Bacteria adapt to an ever-changing environment, and this requires specific mechanisms to sense their surroundings and deploy defensive responses. These bacterial stress responses are critical during interaction of both commensal and pathogenic bacteria with the human host. The innate immune system restricts the growth of invading bacteria by limiting access to essential nutrient metal ions (nutritional immunity) and by production of antimicrobial peptides and enzymes that attack the cell envelope. Using Bacillus subtilis as a model system, we characterize the bacterial stress responses elicited by metal ion limitation and excess, and by antibiotics that interfere with integrity of the cell envelope. This NIH-funded basic research program provides insights into those mechanisms that allow bacterial cells (both beneficial and harmful) to adapt to the host environment.

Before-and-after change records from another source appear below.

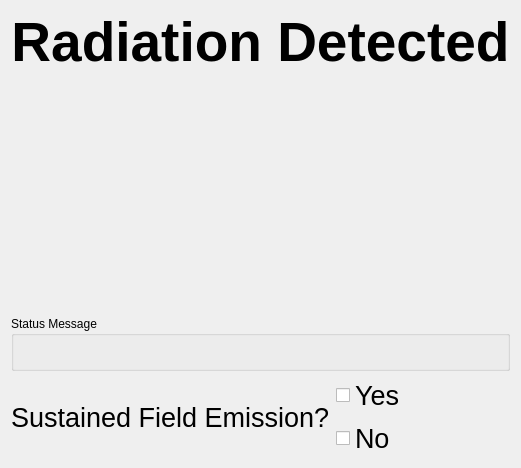
Old version of the form cavity_commissioning/gui/rad_monitor.ui in the repository slaclab/rf_commissioning.
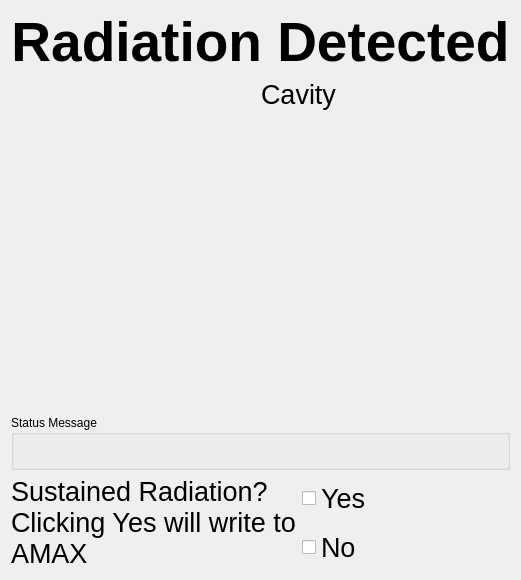
New version of the form. Custom widgets are drawn as their Qt base class.

Commit message: trying to patch piezo with rf failure check, ssa drive max for HLs, go button for tuning window, and form labels for the multi instance use case

```diff
--- a/cavity_commissioning/gui/rad_monitor.ui
+++ b/cavity_commissioning/gui/rad_monitor.ui
@@ -6,15 +6,58 @@
    <rect>
     <x>0</x>
     <y>0</y>
-    <width>482</width>
-    <height>468</height>
+    <width>490</width>
+    <height>580</height>
    </rect>
   </property>
   <property name="windowTitle">
    <string>Radiation Monitoring</string>
   </property>
   <layout class="QGridLayout" name="gridLayout">
-   <item row="2" column="0" colspan="2">
+   <item row="1" column="0">
+    <spacer name="horizontalSpacer">
+     <property name="orientation">
+      <enum>Qt::Horizontal</enum>
+     </property>
+     <property name="sizeHint" stdset="0">
+      <size>
+       <width>40</width>
+       <height>20</height>
+      </size>
+     </property>
+    </spacer>
+   </item>
+   <item row="1" column="3">
+    <spacer name="horizontalSpacer_2">
+     <property name="orientation">
+      <enum>Qt::Horizontal</enum>
+     </property>
+     <property name="sizeHint" stdset="0">
+      <size>
+       <width>40</width>
+       <height>20</height>
+      </size>
+     </property>
+    </spacer>
+   </item>
+   <item row="5" column="2" colspan="2">
+    <widget class="QCheckBox" name="no_checkBox">
+     <property name="font">
+      <font>
+       <pointsize>20</pointsize>
+       <weight>50</weight>
+       <bold>false</bold>
+      </font>
+     </property>
+     <property name="text">
+      <string>No</string>
+     </property>
+     <property name="autoExclusive">
+      <bool>true</bool>
+     </property>
+    </widget>
+   </item>
+   <item row="3" column="0" colspan="4">
     <widget class="QGroupBox" name="groupBox">
      <property name="title">
       <string>Status Message</string>
@@ -42,41 +85,7 @@
      </layout>
     </widget>
    </item>
-   <item row="3" column="0" rowspan="2">
-    <widget class="QLabel" name="label_2">
-     <property name="font">
-      <font>
-       <pointsize>20</pointsize>
-       <weight>50</weight>
-       <bold>false</bold>
-      </font>
-     </property>
-     <property name="text">
-      <string>Sustained Field Emission?</string>
-     </property>
-     <property name="wordWrap">
-      <bool>true</bool>
-     </property>
-    </widget>
-   </item>
-   <item row="4" column="1">
-    <widget class="QCheckBox" name="no_checkBox">
-     <property name="font">
-      <font>
-       <pointsize>20</pointsize>
-       <weight>50</weight>
-       <bold>false</bold>
-      </font>
-     </property>
-     <property name="text">
-      <string>No</string>
-     </property>
-     <property name="autoExclusive">
-      <bool>true</bool>
-     </property>
-    </widget>
-   </item>
-   <item row="3" column="1">
+   <item row="4" column="2" colspan="2">
     <widget class="QCheckBox" name="yes_checkBox">
      <property name="font">
       <font>
@@ -93,7 +102,22 @@
      </property>
     </widget>
    </item>
-   <item row="1" column="0" colspan="2">
+   <item row="1" column="1" colspan="2">
+    <widget class="QLabel" name="cavLabel">
+     <property name="font">
+      <font>
+       <pointsize>20</pointsize>
+      </font>
+     </property>
+     <property name="text">
+      <string>Cavity</string>
+     </property>
+     <property name="alignment">
+      <set>Qt::AlignCenter</set>
+     </property>
+    </widget>
+   </item>
+   <item row="2" column="0" colspan="4">
     <widget class="PyDMDrawingPolygon" name="PyDMDrawingPolygon">
      <property name="sizePolicy">
       <sizepolicy hsizetype="Preferred" vsizetype="MinimumExpanding">
@@ -130,7 +154,24 @@
      </property>
     </widget>
    </item>
-   <item row="0" column="0" colspan="2">
+   <item row="4" column="0" rowspan="2" colspan="2">
+    <widget class="QLabel" name="label_2">
+     <property name="font">
+      <font>
+       <pointsize>20</pointsize>
+       <weight>50</weight>
+       <bold>false</bold>
+      </font>
+     </property>
+     <property name="text">
+      <string>Sustained Radiation? Clicking Yes will write to AMAX</string>
+     </property>
+     <property name="wordWrap">
+      <bool>true</bool>
+     </property>
+    </widget>
+   </item>
+   <item row="0" column="0" colspan="4">
     <widget class="QLabel" name="label">
      <property name="sizePolicy">
       <sizepolicy hsizetype="Preferred" vsizetype="Maximum">
```
The commit also changes 7 other files.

Interested in joining our team?
We are recruiting at all levels, seeking talented and motivated individuals. Please email Dr. Helmann with a CV and a cover letter indicating your career goals and what research areas excite you the most. Our mission is to help you push the boundaries of knowledge, gain new skills and perspectives, and advance your career goals.
Antibiotics that act on the cell envelope (including vancomycin and bacitracin) trigger global stress responses coordinated, in part, by alternative sigma subunits for RNA polymerase. Some of the genes induced by antibiotic stress play a direct role in antibiotic resistance, a growing problem among Gram positive pathogens.
Exposure of cells to reactive oxygen and nitrogen species (such as hydrogen peroxide, superoxide, and nitric oxide) induces the expression of multiple regulons coordinated by several different transcription factors. For example, we have described both PerR and OhrR as regulators that directly sense reactive oxygen species. Resistance to oxidative and nitrosative stress is important for many bacterial pathogens.
Metal ion homeostasis
To grow in the complex and varied environment of the soil, B. subtilis must be able to obtain all essential metal ions while at the same time excluding (or actively effluxing) toxic metal ions. We have described transcription factors that directly sense Fe(II), Mn(II), Zn(II), and Cu(I) and regulate the expression of the corresponding uptake and/or efflux systems.
Students in our laboratory can expect to gain experience in a wide range of techniques as applied to this model genetic system. Most research projects will include some or all of the following:
Whole-genome resequencing, TnSeq, ChIP-seq, computer-based approaches to defining regulons
Mariner mutagenesis, forward genetics, transformation, transduction
CRISPR-gene editing, site-directed and PCR-based mutagenesis
Protein purification, in vitro transcription, enzyme assays